Data supplied.
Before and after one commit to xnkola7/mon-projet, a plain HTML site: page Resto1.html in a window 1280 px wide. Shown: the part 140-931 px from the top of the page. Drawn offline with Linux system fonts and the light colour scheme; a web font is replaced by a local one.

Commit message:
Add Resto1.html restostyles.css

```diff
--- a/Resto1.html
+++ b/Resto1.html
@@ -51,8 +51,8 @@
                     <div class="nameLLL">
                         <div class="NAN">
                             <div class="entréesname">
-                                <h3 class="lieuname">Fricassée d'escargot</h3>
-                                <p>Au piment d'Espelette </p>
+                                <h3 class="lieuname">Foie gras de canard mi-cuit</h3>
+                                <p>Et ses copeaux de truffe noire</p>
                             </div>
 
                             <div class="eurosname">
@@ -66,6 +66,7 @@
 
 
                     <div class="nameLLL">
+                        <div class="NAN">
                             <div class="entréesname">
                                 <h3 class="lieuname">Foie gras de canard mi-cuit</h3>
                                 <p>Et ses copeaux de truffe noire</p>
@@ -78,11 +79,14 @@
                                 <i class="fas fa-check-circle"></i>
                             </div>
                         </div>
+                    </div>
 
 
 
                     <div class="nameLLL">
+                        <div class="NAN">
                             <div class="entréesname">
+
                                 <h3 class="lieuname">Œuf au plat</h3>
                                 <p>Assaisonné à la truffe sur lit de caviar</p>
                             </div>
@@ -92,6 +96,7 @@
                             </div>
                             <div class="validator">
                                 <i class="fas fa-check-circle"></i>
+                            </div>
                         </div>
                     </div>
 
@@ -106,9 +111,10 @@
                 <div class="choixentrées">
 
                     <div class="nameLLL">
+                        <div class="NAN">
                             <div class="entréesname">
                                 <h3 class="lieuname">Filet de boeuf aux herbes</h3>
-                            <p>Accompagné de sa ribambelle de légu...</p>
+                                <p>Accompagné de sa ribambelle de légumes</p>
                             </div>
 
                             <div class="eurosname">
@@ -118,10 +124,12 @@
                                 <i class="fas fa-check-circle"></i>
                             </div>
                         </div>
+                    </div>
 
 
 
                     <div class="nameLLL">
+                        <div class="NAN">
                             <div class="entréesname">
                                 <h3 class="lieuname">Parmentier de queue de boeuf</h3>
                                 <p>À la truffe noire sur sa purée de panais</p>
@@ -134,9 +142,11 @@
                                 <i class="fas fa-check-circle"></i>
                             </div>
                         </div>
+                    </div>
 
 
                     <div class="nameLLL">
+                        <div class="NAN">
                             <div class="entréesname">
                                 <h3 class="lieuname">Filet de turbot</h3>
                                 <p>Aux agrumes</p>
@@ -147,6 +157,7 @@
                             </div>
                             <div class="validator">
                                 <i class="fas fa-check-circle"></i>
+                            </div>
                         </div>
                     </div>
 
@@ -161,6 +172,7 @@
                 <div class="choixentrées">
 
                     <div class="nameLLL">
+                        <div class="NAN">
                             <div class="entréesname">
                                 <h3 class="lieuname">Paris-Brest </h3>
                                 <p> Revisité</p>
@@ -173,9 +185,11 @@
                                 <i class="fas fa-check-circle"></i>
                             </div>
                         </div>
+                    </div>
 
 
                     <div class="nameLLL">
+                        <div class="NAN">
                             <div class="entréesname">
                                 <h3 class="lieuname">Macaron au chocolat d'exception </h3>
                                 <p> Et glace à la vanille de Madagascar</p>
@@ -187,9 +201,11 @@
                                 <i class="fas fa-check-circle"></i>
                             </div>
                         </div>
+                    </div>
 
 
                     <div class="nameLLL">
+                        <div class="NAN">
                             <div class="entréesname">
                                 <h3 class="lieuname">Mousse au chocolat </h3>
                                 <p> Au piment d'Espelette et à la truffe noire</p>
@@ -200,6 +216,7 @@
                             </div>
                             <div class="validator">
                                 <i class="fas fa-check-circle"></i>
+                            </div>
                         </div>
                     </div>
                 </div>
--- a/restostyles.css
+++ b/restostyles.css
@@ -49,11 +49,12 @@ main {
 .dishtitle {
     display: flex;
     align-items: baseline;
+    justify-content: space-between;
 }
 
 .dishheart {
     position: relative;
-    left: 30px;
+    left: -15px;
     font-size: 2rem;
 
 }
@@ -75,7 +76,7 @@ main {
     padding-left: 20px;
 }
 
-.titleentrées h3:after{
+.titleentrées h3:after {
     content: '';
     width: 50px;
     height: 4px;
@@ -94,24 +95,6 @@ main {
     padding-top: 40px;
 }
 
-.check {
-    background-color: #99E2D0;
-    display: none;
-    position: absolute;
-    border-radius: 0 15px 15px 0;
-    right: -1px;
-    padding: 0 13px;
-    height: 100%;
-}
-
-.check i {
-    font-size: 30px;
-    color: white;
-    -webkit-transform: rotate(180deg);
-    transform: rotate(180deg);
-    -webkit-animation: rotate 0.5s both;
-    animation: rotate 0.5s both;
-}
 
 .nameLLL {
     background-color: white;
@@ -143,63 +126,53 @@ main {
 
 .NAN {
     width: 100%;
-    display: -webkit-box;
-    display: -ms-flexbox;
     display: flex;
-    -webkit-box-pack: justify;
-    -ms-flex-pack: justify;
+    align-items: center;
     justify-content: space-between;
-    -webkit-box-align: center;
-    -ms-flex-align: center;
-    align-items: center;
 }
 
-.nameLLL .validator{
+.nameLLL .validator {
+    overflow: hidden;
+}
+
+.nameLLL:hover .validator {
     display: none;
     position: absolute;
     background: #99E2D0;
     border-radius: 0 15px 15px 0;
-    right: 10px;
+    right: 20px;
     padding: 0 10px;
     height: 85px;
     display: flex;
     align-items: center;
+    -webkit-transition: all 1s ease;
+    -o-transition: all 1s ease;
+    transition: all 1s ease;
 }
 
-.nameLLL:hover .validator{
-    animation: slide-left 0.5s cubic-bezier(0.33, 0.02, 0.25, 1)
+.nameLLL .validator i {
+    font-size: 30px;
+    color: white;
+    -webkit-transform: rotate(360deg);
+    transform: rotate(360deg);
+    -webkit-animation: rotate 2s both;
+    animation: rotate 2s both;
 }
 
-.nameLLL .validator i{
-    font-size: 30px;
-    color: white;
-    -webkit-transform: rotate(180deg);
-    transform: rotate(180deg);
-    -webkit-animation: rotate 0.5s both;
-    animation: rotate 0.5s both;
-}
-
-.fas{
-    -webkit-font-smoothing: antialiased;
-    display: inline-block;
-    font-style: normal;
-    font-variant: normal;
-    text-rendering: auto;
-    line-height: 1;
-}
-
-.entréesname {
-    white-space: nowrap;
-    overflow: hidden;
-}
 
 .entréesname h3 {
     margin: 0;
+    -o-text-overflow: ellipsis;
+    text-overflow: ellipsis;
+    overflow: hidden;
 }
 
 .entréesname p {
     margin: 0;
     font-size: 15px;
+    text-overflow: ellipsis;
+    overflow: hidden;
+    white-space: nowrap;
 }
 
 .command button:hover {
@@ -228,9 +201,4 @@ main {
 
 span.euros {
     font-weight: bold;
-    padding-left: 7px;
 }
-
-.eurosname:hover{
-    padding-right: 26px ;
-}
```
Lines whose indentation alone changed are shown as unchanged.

What is being asked.
Retyping every entry exactly is the whole of the task.

Solution to the exercise.
Before and after one commit to xnkola7/mon-projet, a plain HTML site: page Resto1.html in a window 1280 px wide. Shown: the part 140-931 px from the top of the page. Drawn offline with Linux system fonts and the light colour scheme; a web font is replaced by a local one.

Commit message:
Add Resto1.html restostyles.css

```diff
--- a/Resto1.html
+++ b/Resto1.html
@@ -51,8 +51,8 @@
                     <div class="nameLLL">
                         <div class="NAN">
                             <div class="entréesname">
-                                <h3 class="lieuname">Fricassée d'escargot</h3>
-                                <p>Au piment d'Espelette </p>
+                                <h3 class="lieuname">Foie gras de canard mi-cuit</h3>
+                                <p>Et ses copeaux de truffe noire</p>
                             </div>
 
                             <div class="eurosname">
@@ -66,6 +66,7 @@
 
 
                     <div class="nameLLL">
+                        <div class="NAN">
                             <div class="entréesname">
                                 <h3 class="lieuname">Foie gras de canard mi-cuit</h3>
                                 <p>Et ses copeaux de truffe noire</p>
@@ -78,11 +79,14 @@
                                 <i class="fas fa-check-circle"></i>
                             </div>
                         </div>
+                    </div>
 
 
 
                     <div class="nameLLL">
+                        <div class="NAN">
                             <div class="entréesname">
+
                                 <h3 class="lieuname">Œuf au plat</h3>
                                 <p>Assaisonné à la truffe sur lit de caviar</p>
                             </div>
@@ -92,6 +96,7 @@
                             </div>
                             <div class="validator">
                                 <i class="fas fa-check-circle"></i>
+                            </div>
                         </div>
                     </div>
 
@@ -106,9 +111,10 @@
                 <div class="choixentrées">
 
                     <div class="nameLLL">
+                        <div class="NAN">
                             <div class="entréesname">
                                 <h3 class="lieuname">Filet de boeuf aux herbes</h3>
-                            <p>Accompagné de sa ribambelle de légu...</p>
+                                <p>Accompagné de sa ribambelle de légumes</p>
                             </div>
 
                             <div class="eurosname">
@@ -118,10 +124,12 @@
                                 <i class="fas fa-check-circle"></i>
                             </div>
                         </div>
+                    </div>
 
 
 
                     <div class="nameLLL">
+                        <div class="NAN">
                             <div class="entréesname">
                                 <h3 class="lieuname">Parmentier de queue de boeuf</h3>
                                 <p>À la truffe noire sur sa purée de panais</p>
@@ -134,9 +142,11 @@
                                 <i class="fas fa-check-circle"></i>
                             </div>
                         </div>
+                    </div>
 
 
                     <div class="nameLLL">
+                        <div class="NAN">
                             <div class="entréesname">
                                 <h3 class="lieuname">Filet de turbot</h3>
                                 <p>Aux agrumes</p>
@@ -147,6 +157,7 @@
                             </div>
                             <div class="validator">
                                 <i class="fas fa-check-circle"></i>
+                            </div>
                         </div>
                     </div>
 
@@ -161,6 +172,7 @@
                 <div class="choixentrées">
 
                     <div class="nameLLL">
+                        <div class="NAN">
                             <div class="entréesname">
                                 <h3 class="lieuname">Paris-Brest </h3>
                                 <p> Revisité</p>
@@ -173,9 +185,11 @@
                                 <i class="fas fa-check-circle"></i>
                             </div>
                         </div>
+                    </div>
 
 
                     <div class="nameLLL">
+                        <div class="NAN">
                             <div class="entréesname">
                                 <h3 class="lieuname">Macaron au chocolat d'exception </h3>
                                 <p> Et glace à la vanille de Madagascar</p>
@@ -187,9 +201,11 @@
                                 <i class="fas fa-check-circle"></i>
                             </div>
                         </div>
+                    </div>
 
 
                     <div class="nameLLL">
+                        <div class="NAN">
                             <div class="entréesname">
                                 <h3 class="lieuname">Mousse au chocolat </h3>
                                 <p> Au piment d'Espelette et à la truffe noire</p>
@@ -200,6 +216,7 @@
                             </div>
                             <div class="validator">
                                 <i class="fas fa-check-circle"></i>
+                            </div>
                         </div>
                     </div>
                 </div>
--- a/restostyles.css
+++ b/restostyles.css
@@ -49,11 +49,12 @@ main {
 .dishtitle {
     display: flex;
     align-items: baseline;
+    justify-content: space-between;
 }
 
 .dishheart {
     position: relative;
-    left: 30px;
+    left: -15px;
     font-size: 2rem;
 
 }
@@ -75,7 +76,7 @@ main {
     padding-left: 20px;
 }
 
-.titleentrées h3:after{
+.titleentrées h3:after {
     content: '';
     width: 50px;
     height: 4px;
@@ -94,24 +95,6 @@ main {
     padding-top: 40px;
 }
 
-.check {
-    background-color: #99E2D0;
-    display: none;
-    position: absolute;
-    border-radius: 0 15px 15px 0;
-    right: -1px;
-    padding: 0 13px;
-    height: 100%;
-}
-
-.check i {
-    font-size: 30px;
-    color: white;
-    -webkit-transform: rotate(180deg);
-    transform: rotate(180deg);
-    -webkit-animation: rotate 0.5s both;
-    animation: rotate 0.5s both;
-}
 
 .nameLLL {
     background-color: white;
@@ -143,63 +126,53 @@ main {
 
 .NAN {
     width: 100%;
-    display: -webkit-box;
-    display: -ms-flexbox;
     display: flex;
-    -webkit-box-pack: justify;
-    -ms-flex-pack: justify;
+    align-items: center;
     justify-content: space-between;
-    -webkit-box-align: center;
-    -ms-flex-align: center;
-    align-items: center;
 }
 
-.nameLLL .validator{
+.nameLLL .validator {
+    overflow: hidden;
+}
+
+.nameLLL:hover .validator {
     display: none;
     position: absolute;
     background: #99E2D0;
     border-radius: 0 15px 15px 0;
-    right: 10px;
+    right: 20px;
     padding: 0 10px;
     height: 85px;
     display: flex;
     align-items: center;
+    -webkit-transition: all 1s ease;
+    -o-transition: all 1s ease;
+    transition: all 1s ease;
 }
 
-.nameLLL:hover .validator{
-    animation: slide-left 0.5s cubic-bezier(0.33, 0.02, 0.25, 1)
+.nameLLL .validator i {
+    font-size: 30px;
+    color: white;
+    -webkit-transform: rotate(360deg);
+    transform: rotate(360deg);
+    -webkit-animation: rotate 2s both;
+    animation: rotate 2s both;
 }
 
-.nameLLL .validator i{
-    font-size: 30px;
-    color: white;
-    -webkit-transform: rotate(180deg);
-    transform: rotate(180deg);
-    -webkit-animation: rotate 0.5s both;
-    animation: rotate 0.5s both;
-}
-
-.fas{
-    -webkit-font-smoothing: antialiased;
-    display: inline-block;
-    font-style: normal;
-    font-variant: normal;
-    text-rendering: auto;
-    line-height: 1;
-}
-
-.entréesname {
-    white-space: nowrap;
-    overflow: hidden;
-}
 
 .entréesname h3 {
     margin: 0;
+    -o-text-overflow: ellipsis;
+    text-overflow: ellipsis;
+    overflow: hidden;
 }
 
 .entréesname p {
     margin: 0;
     font-size: 15px;
+    text-overflow: ellipsis;
+    overflow: hidden;
+    white-space: nowrap;
 }
 
 .command button:hover {
@@ -228,9 +201,4 @@ main {
 
 span.euros {
     font-weight: bold;
-    padding-left: 7px;
 }
-
-.eurosname:hover{
-    padding-right: 26px ;
-}
```
Lines whose indentation alone changed are shown as unchanged.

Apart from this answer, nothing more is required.